New York — A Tale Told Play by Lanford Wilson. Directed by Marshall W. Mason. "A Tale Told" brings us to the third in Lanford Wilson's cycle of five plays about the Talley family of Lebanon, Missouri. The new drama at the Circle Repertory Theater reveals what happened up at the Talley place on the evening of July 4, 1944, while Matt Friedman (of "Talley's Folly") wooed and won the reluctant Sally Talley at the boathouse down on the river. Sally (Trish Hawkins) appears only briefly in the present segment as she makes her escape from the toils of Talleyism.
The central figure in "A Tale Told," a title borrowed from Psalm 90, is old Calvin Talley (Fritz Weaver). Teetering between senility and an acute command of every mean faculty, the ancient widower tyrannizes over his weakling son, Eldon (Michael Higgins), as well as everyone else within the second of his rasping voice. Calvin proclaims himself a Christian but his ways have been the ways of shrewdness and ruthless cunning.
It is Calvin who extricates Eldon from the results of a long past adultery and who forces the decision that will make the Talleys even richer by selling their prosperous clothes-manufacturing business to a large corporation. At the time of the play, the factory's hefty profits come from turning out uniforms for the army. The ghostly figure of Timmy Talley (David Ferry), word of whose death on Saipan climaxes act one, provides Mr. Wilson with the opportunity for some observations on the inglories of war.

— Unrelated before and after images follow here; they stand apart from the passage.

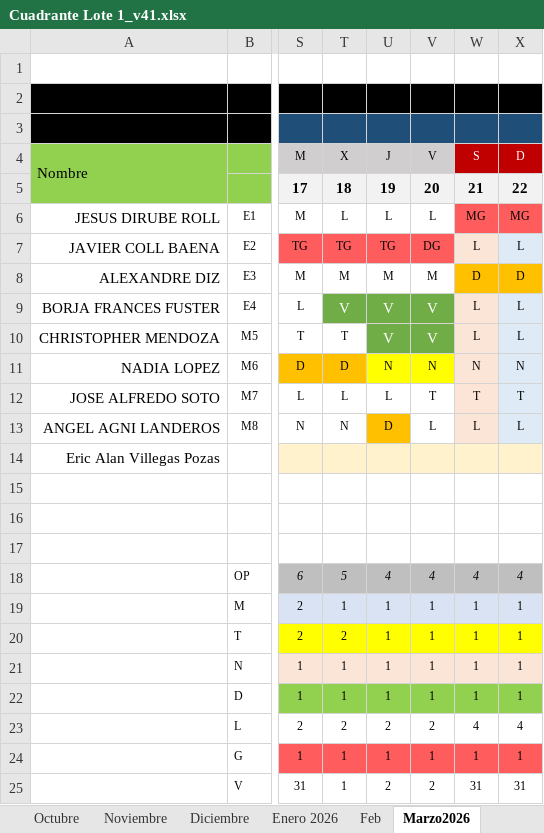
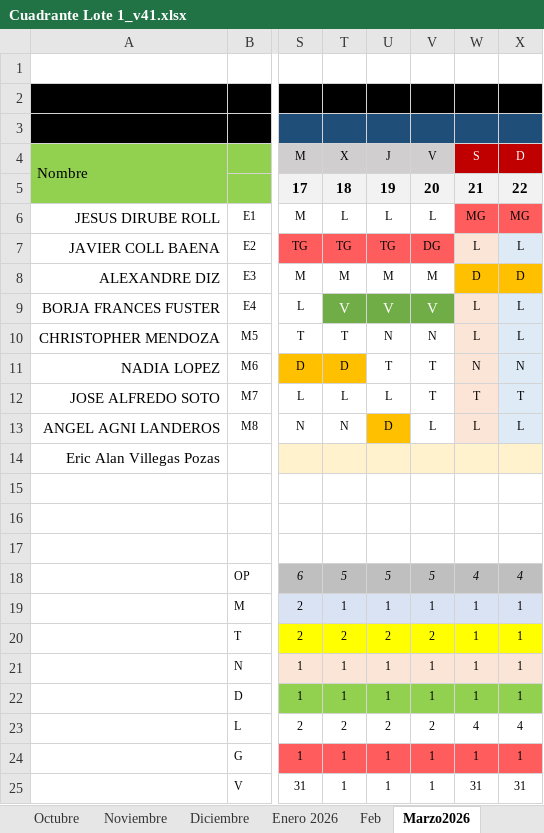
Before and after one commit to inbego/Archivos-del-Banco, an Excel workbook: Cuadrante Lote 1_v41.xlsx, sheet Marzo2026, drawn as a sheet; only a part is shown, gaps mark what is left out; values as stored, in another font and other column widths than the file's, no borders; charts and pictures not drawn; the diff names each change by its address in the sheet, - before the commit and + after, or states it on an @@ line.

Commit message:
Add files via upload

```diff
--- a/Cuadrante Lote 1_v41.xlsx (sheet Marzo2026)
+++ b/Cuadrante Lote 1_v41.xlsx (sheet Marzo2026)
-U10: V
+U10: N
@@ U10:V10 fill: #70AD47 → none, text colour: #FFFFFF → black, text size: smaller @@
-V10: V
+V10: N
-U11: N
+U11: T
-U11:V11 fill: #FFFF00
+U11:V11 fill: none
-V11: N
+V11: T
-U18: 4
+U18: 5
-V18: 4
+V18: 5
-U20: 1
+U20: 2
-V20: 1
+V20: 2
-U25: 2
+U25: 1
-V25: 2
+V25: 1
```
Also changed, not shown: sheet Feb, sheet Abril2026.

Proceeding from a different context, "A Tale Told" lacks the lyricism of "Talley's Folly" or the uninhibited candor of "Fifth of July" (still running on Broadway), with its view of contemporary Talleys. The new work recalls the conventions of traditional family drama. One preview spectator made a perhaps inevitable comparison with Lillian Hellman's "The Little Foxes," the revival of which stars Elizabeth Taylor. Some of Arthur Miller's plays also come to mind. Certainly Mr. Wilsom makes liberal use of familiar plot twists and devices in unfolding this tale of greed and meanness.

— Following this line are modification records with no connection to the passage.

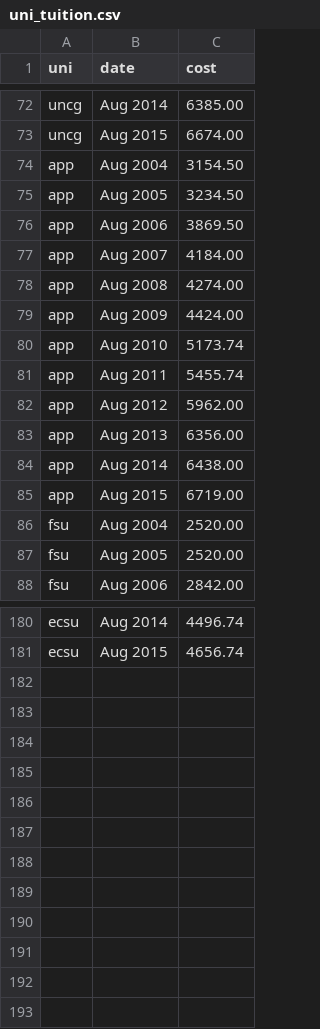
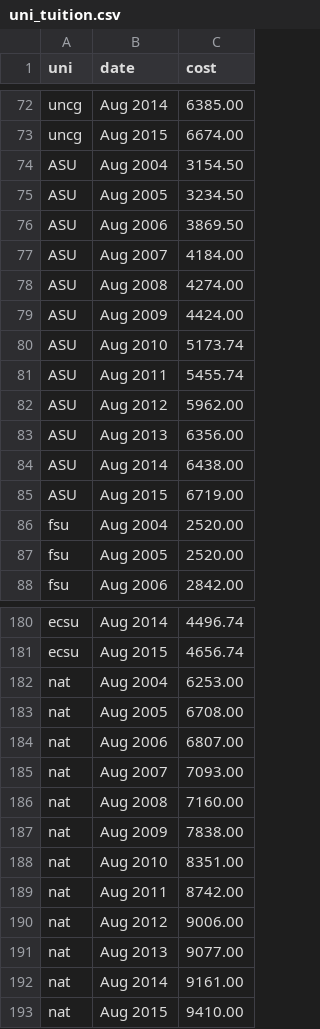
Before and after one commit to brmayes/tuition_rise, a CSV file: uni_tuition.csv, drawn as a sheet; only a part is shown, gaps mark what is left out.

Commit message:
Got a click functino working. It displays data dynamically.

```diff
--- a/uni_tuition.csv
+++ b/uni_tuition.csv
@@ -73,14 +73,14 @@ uncg,Aug 2014,6385.00
 uncg,Aug 2015,6674.00
-app,Aug 2004,3154.50
-app,Aug 2005,3234.50
-app,Aug 2006,3869.50
-app,Aug 2007,4184.00
-app,Aug 2008,4274.00
-app,Aug 2009,4424.00
-app,Aug 2010,5173.74
-app,Aug 2011,5455.74
-app,Aug 2012,5962.00
-app,Aug 2013,6356.00
-app,Aug 2014,6438.00
-app,Aug 2015,6719.00
+ASU,Aug 2004,3154.50
+ASU,Aug 2005,3234.50
+ASU,Aug 2006,3869.50
+ASU,Aug 2007,4184.00
+ASU,Aug 2008,4274.00
+ASU,Aug 2009,4424.00
+ASU,Aug 2010,5173.74
+ASU,Aug 2011,5455.74
+ASU,Aug 2012,5962.00
+ASU,Aug 2013,6356.00
+ASU,Aug 2014,6438.00
+ASU,Aug 2015,6719.00
 fsu,Aug 2004,2520.00
@@ -181 +181,13 @@ ecsu,Aug 2014,4496.74
 ecsu,Aug 2015,4656.74
+nat,Aug 2004,6253.00
+nat,Aug 2005,6708.00
+nat,Aug 2006,6807.00
+nat,Aug 2007,7093.00
+nat,Aug 2008,7160.00
+nat,Aug 2009,7838.00
+nat,Aug 2010,8351.00
+nat,Aug 2011,8742.00
+nat,Aug 2012,9006.00
+nat,Aug 2013,9077.00
+nat,Aug 2014,9161.00
+nat,Aug 2015,9410.00
```
Also changed, not shown: 8 other files.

But the author is still his own man. The strengths of "A Tale Told" lie in its vivid stage portraiture and sharp, often comic, dialogue. The roles are actors' roles and they are performed with relish under Marshall W. Mason's diretion. Besides Mr. Weaver's fiercely intimidating Calvin, the Talley hostilities are forcefully conducted by Elizabeth Sturges as the fatally ill Lottie and, at least momentarily, by Mr. Higgins as the beleaguered Eldon. The costumes are by Laura Crow and the lighting by Dennis Parichy. If "A Tale Told" is something of a disappointment, it is not without solid dramatic and theatrical impact in the old-fashioned manner.